After that last chapter that seemed to wrap up the remaining storylines, I’m going to be quite honest and say that I have no idea what the remaining 130 odd pages will have to add; it seems pretty finalised to me. Oh well, I will continue, though it is tempting to just leave the story at that largely satisfying ending.
There is no quotation at the beginning of this chapter, so I’m going to assume that it’s basically wrapping up the Navidson Record as an academic text, which sounds pretty uninteresting if I’m totally honest; having written academic essays myself, they aren’t the most absorbing of things to read.
The chapter starts by telling the reader what happens to the Navidsons after the events we all know by now (and yes, the plural was intentional as Navidson and Karen got married, which is sweet). So on the surface it would seem that they lived happily ever after. Zampano, however, is determined to make this bittersweet by looking at the potential (but very likely) psychological damage they suffered due to exposure to the house.
So over a year has passed since they all got out of the house, and they’ve sensibly moved to Vermont. Navidson seems to be recovering well from the frostbite from the previous chapter. The kids seem to have moved on without any real mental problems (although Chad wants to become an architect when he’s older, which is probably fairly telling). Karen’s been diagnosed with malignant breast cancer, but seems to be responding to her treatment well, which is something I suppose. But despite this heart-warming stuff (apart from the cancer, seeing as that tends to be pretty difficult to make heart-warming), the house is still present in their lives in some way, as Navidson can’t quite let go of it or at least the memories of it. But the chapter (and by extension the film) ends on a fairly positive note as it shows him going trick-or-treating with his kids, as a mild lampshading of the genre his work will inevitably end up being grouped with.

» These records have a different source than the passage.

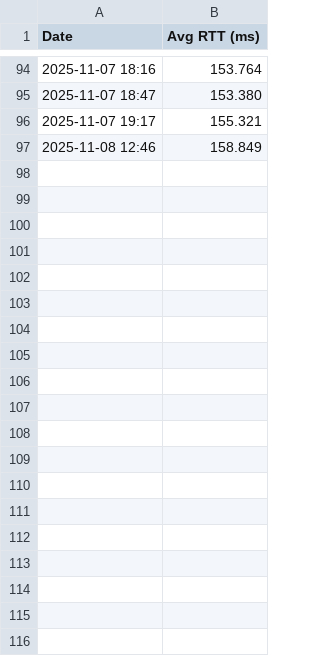
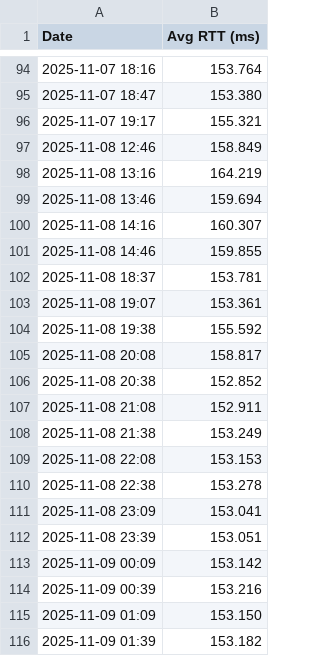
Before and after one commit to GabuDev0/Projet-MET, a CSV file: ping_results.csv, drawn as a sheet; only a part is shown, gaps mark what is left out; the diff covers the shown part only.

Commit message:
FEAT: trend plot, more ping results

```diff
--- a/ping_results.csv
+++ b/ping_results.csv
@@ -97 +97,20 @@ Date,Avg RTT (ms)
 2025-11-08 12:46,158.849
+2025-11-08 13:16,164.219
+2025-11-08 13:46,159.694
+2025-11-08 14:16,160.307
+2025-11-08 14:46,159.855
+2025-11-08 18:37,153.781
+2025-11-08 19:07,153.361
+2025-11-08 19:38,155.592
+2025-11-08 20:08,158.817
+2025-11-08 20:38,152.852
+2025-11-08 21:08,152.911
+2025-11-08 21:38,153.249
+2025-11-08 22:08,153.153
+2025-11-08 22:38,153.278
+2025-11-08 23:09,153.041
+2025-11-08 23:39,153.051
+2025-11-09 00:09,153.142
+2025-11-09 00:39,153.216
+2025-11-09 01:09,153.150
+2025-11-09 01:39,153.182
```
Also changed, not shown: 60 added rows elsewhere in this file, 1 other file.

And that’s the end of the Navidson Record. It probably signals the end of the story proper, but there are exhibits and appendices still to read, so I might as well review them too. Again, a very short and sweet chapter, wrapping up Navidson’s storyline further. In terms of making their conclusion bit more bittersweet, I don’t think the book entirely succeeded, but it at least isn’t a straight Disney-style happily ever after ending. 

Signing off,